“I appreciate that Dr. Kharazi and Dr. Fernandez kept checking on me. They were checking me every day. There was not a day that I was in the hospital that they missed. They even updated my family, who was really happy with them.”

Jeff remained in a skilled nursing facility for nearly 7 months before he was well enough to return home.

“I finally went home on December 1,” recalls Jeff. “That was my first time having a heart issue. Now I check my blood pressure and blood sugar daily. I have good results and a great heart.”

In terms of Jeff’s other health challenges, he continues dialysis 3 times a week due to his original and transplanted kidneys failing. But he no longer has diabetes, and has adopted a healthier lifestyle.

“I watch my diet,” says Jeff. “I stay away from fried food and portion out what I can have during the day — salt, potassium and so on. I have become more aware of my body and health, and am in control of it.”

Jeff reflects on what he has gone through since his health challenges began in 1989.

“I was not compliant with my diabetic diet. And now, with all the problems I went through, I no longer have diabetes and I watch everything I do,” says Jeff. “Now I am a more positive person. My heart was saved, I learned how to walk again, there was so much I overcame. When I went home last December, Dr. Kharazi and Pristine Care at Home continued to care for me so that I could be well again,” says Jeff.

Jeff plans to start working soon, hopes to find a new kidney donor, and would like to use his experience to motivate others.

“No matter how good or bad things are, there’s always someone in a worse situation,” says Jeff. I want to help others with similar challenges.

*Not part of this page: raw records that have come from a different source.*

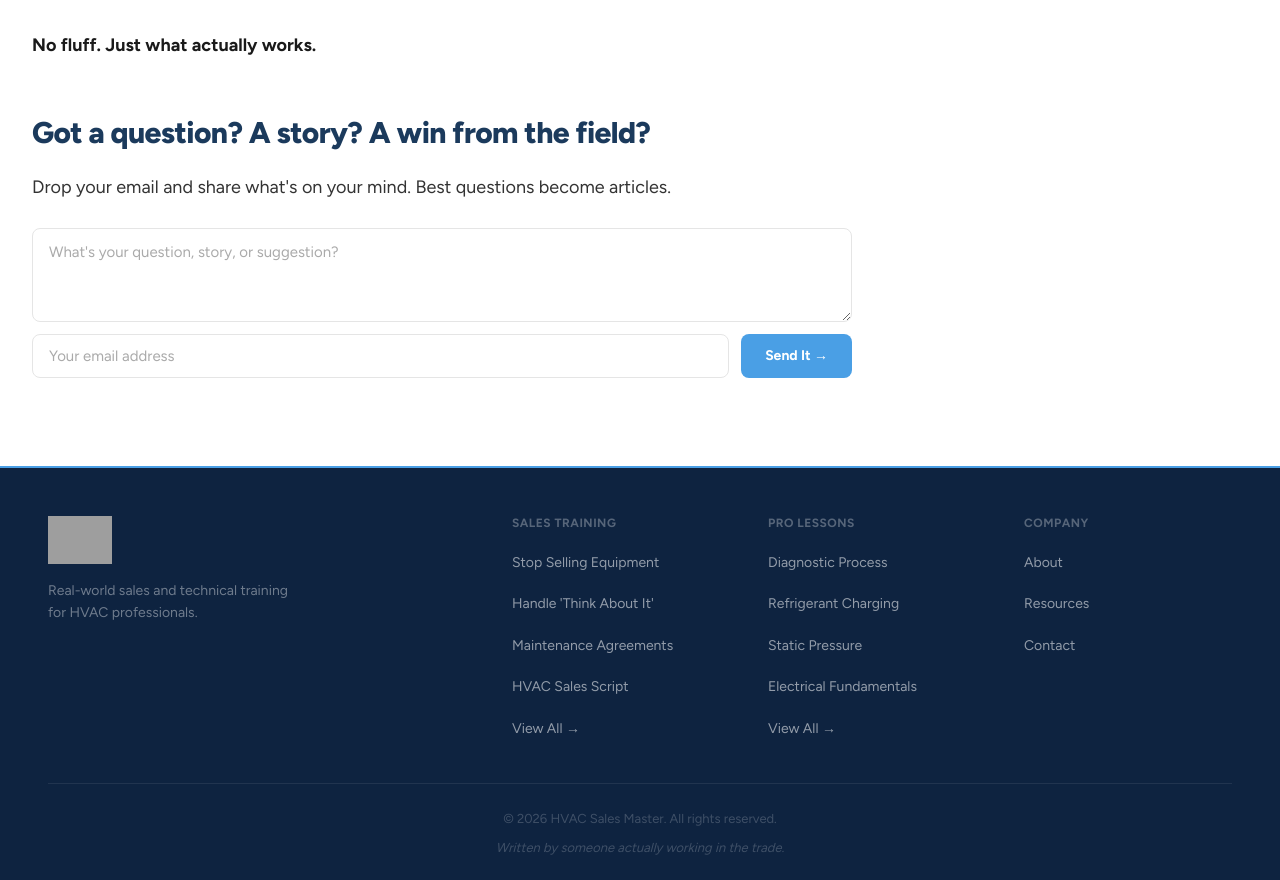
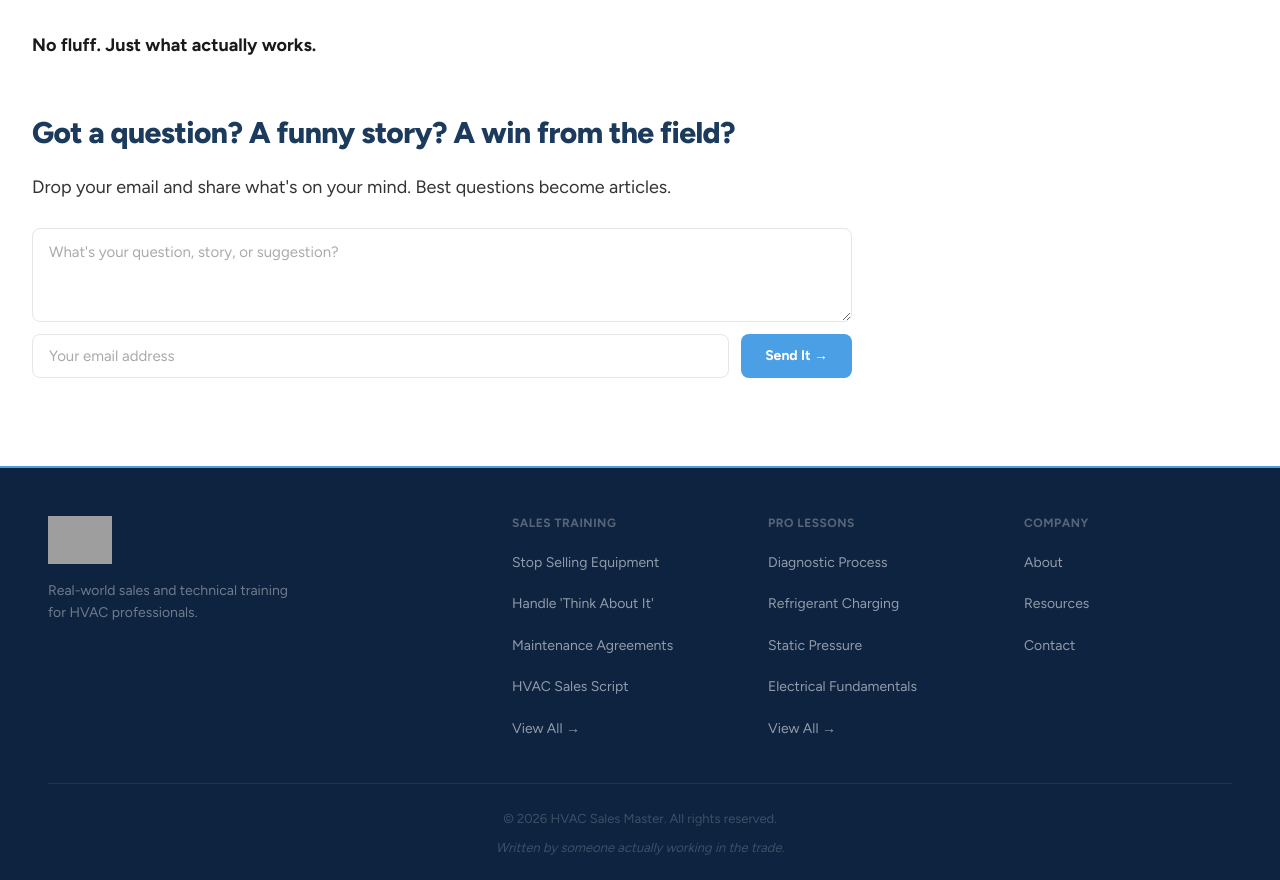
Before and after one commit to Ishack94/HVAC-sales-master, a React (Vite) app: page / in a window 1280 px wide. Shown: the part 4146-5026 px from the top of the page. Built offline with nearby package versions, Linux system fonts and the light colour scheme; grey boxes are pictures that could not be loaded.

Commit message:
update contact section heading: add funny

```diff
--- a/src/pages/Home.jsx
+++ b/src/pages/Home.jsx
@@ -334,7 +334,7 @@ export default function Home() {
 
               <MilwaukeeAd className={styles.milwaukeeAd} />
 
-              <h2>Got a question? A story? A win from the field?</h2>
+              <h2>Got a question? A funny story? A win from the field?</h2>
               <p>Drop your email and share what's on your mind. Best questions become articles.</p>
 
               {status === 'success' ? (
```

I want to teach them to love themselves and have faith in themselves no matter the situation.”

You might also like:

Choose the doctor who's right for you.

At Sharp, we make it easy to find an exceptional doctor — right where you live and work.

All Categories
Contact Sharp HealthCare
Call us

Call 1-800-827-4277 or view our detailed phone directory.

For medical or psychiatric emergencies, call 911 immediately.

Email us

Please do not use this form to convey personal or medical information.

How would you like to be contacted?
Date of birth

What's This?

These important numbers are located on your billing statement.

Find your Sharp Rees-Stealy account number

Find your SharpCare account number

Find your SharpCare account number
What's GDPR?

The General Data Protection Regulation (GDPR) governs the processing of personal information gathered from individuals while they are in the European Union (EU) and parts of the EEA (European Economic Area, which currently includes Iceland, Lichtenstein and Norway).

We are sorry, but we are unable to process your price estimate if you live or are travelling within the EU or affiliated nations.

What's This?

Many surgery and procedure names sound similar. If possible, please provide the current procedure terminology (CPT) code, which can be found on the order from your doctor.

If you cannot provide the CPT code, please contact your doctor's office for the CPT or a detailed description of services.